Concepts: Ribosomal RNA, Gasoline, Petroleum, Sulfur, Hydrogen sulfide, Methane, Diesel fuel, Ultra-low sulfur diesel


Biodesulfurization is regarded as a promising alternative technology for desulfurization from diesel oil due to its mild operating conditions and its ability to remove sulfur from alky dibenzothiophenes (C(x)-DBTs). The diesel oil contains complex mixtures of C(x)-DBTs in which individual microbial biodesulfurization may be altered. In this work, interactions among three typical C(x)-DBTs such as dibenzothiophenes (DBT), 4-methyldibenzothiophene (4-MDBT), and 4,6-dimethyldibenzothiophene (4,6-DMDBT) were investigated using Mycobacterium sp. ZD-19 in an airlift reactor. The experimental results indicated that the desulfurization rates would decrease in the multiple C(x)-DBTs system compared to the single C(x)-DBT system. The extent of inhibition depended upon the substrate numbers, concentrations, and affinities of the co-existing substrates. For example, compared to individual desulfurization rate (100 %), DBT desulfurization rate decreased to 75.2 % (DBT + 4,6-DMDBT), 64.8 % (DBT + 4-MDBT), and 54.7 % (DBT + 4,6-DMDBT + 4-MDBT), respectively. This phenomenon was caused by an apparent competitive inhibition of substrates, which was well predicted by a Michaelis-Menten competitive inhibition model.
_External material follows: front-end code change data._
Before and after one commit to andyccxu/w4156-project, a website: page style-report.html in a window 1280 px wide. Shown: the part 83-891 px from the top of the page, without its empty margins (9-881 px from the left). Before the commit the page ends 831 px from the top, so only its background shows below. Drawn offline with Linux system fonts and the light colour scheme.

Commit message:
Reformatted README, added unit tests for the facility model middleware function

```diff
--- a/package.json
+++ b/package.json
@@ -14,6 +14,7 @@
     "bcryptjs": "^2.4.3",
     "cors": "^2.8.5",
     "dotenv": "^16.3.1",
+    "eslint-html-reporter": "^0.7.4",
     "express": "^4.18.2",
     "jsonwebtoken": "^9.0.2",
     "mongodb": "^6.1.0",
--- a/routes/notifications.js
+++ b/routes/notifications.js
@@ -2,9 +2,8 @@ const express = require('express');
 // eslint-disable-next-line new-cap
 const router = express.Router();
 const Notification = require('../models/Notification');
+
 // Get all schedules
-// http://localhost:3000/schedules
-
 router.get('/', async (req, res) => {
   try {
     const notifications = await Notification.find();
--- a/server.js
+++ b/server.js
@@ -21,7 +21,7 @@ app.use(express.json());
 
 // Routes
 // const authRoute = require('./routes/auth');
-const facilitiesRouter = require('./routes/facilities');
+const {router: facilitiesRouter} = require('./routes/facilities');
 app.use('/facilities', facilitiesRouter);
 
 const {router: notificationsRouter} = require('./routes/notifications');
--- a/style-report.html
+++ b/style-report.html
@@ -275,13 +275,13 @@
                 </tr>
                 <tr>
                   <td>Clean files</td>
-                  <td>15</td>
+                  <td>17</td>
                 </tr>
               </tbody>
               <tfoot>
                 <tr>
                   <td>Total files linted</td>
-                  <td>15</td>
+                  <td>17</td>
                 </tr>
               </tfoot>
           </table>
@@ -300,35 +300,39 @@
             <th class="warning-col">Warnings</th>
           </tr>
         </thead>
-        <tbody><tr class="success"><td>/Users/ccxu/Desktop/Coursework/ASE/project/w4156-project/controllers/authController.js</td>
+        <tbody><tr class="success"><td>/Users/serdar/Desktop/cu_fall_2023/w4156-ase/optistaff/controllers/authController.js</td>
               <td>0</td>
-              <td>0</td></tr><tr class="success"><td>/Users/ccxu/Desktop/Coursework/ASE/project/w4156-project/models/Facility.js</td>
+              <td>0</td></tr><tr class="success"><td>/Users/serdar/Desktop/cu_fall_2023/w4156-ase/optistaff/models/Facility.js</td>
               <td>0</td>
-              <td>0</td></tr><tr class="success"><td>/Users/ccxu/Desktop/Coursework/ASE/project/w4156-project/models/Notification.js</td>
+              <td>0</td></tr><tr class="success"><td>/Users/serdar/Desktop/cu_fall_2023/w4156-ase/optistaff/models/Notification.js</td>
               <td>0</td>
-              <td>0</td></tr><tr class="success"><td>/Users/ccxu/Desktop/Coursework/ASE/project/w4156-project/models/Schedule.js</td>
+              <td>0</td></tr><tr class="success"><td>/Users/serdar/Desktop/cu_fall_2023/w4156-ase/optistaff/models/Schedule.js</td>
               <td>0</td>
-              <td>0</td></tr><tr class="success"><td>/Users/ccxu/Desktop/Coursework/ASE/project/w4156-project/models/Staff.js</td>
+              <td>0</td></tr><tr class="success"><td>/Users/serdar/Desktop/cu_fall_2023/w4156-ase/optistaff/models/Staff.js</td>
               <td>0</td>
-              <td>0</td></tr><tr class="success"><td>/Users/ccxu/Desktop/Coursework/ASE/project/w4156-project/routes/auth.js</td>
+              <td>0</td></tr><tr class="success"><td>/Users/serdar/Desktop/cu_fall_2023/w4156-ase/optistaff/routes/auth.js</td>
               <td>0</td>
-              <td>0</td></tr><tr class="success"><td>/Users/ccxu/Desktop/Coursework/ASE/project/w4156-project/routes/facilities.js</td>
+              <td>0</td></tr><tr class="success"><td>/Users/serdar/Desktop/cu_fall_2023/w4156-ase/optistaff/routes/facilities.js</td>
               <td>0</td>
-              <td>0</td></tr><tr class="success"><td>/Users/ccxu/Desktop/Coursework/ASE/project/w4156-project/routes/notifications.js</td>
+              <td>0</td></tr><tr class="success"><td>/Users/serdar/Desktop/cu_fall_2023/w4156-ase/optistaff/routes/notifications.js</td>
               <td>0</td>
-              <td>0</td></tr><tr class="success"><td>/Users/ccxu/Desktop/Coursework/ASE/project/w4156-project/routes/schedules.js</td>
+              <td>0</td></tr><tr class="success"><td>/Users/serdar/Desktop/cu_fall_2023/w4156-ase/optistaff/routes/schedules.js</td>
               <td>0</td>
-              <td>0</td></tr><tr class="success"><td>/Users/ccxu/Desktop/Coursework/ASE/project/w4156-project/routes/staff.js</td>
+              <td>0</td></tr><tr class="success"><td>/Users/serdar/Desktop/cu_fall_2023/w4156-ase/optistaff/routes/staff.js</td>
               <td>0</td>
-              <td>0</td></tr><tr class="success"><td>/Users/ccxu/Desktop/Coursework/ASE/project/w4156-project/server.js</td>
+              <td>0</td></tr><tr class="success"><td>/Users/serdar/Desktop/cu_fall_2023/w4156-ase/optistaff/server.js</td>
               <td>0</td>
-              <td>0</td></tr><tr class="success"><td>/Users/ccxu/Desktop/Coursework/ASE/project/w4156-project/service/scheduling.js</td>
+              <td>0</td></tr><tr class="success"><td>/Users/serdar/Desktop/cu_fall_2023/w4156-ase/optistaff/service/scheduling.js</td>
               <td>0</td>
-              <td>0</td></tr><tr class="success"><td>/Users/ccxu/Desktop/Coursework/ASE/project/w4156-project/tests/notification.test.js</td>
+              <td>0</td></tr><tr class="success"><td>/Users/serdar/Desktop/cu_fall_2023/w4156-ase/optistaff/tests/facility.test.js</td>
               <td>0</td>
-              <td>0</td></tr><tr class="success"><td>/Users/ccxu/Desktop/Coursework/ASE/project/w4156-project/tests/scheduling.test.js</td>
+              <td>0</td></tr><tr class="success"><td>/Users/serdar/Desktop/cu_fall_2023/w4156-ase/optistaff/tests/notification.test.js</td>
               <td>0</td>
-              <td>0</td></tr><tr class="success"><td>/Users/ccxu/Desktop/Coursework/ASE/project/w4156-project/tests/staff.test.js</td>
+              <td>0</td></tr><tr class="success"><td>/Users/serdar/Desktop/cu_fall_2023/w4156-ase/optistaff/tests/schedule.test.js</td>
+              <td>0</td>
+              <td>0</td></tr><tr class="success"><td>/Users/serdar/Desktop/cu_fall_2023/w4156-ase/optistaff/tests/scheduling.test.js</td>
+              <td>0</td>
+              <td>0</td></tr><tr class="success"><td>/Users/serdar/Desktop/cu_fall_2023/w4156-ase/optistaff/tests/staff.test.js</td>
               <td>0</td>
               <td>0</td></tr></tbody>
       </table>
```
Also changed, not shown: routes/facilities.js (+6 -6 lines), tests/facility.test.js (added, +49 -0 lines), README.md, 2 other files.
Concepts: Enzyme kinetics, Petroleum, Diesel fuel, Oil refinery, Ultra-low sulfur diesel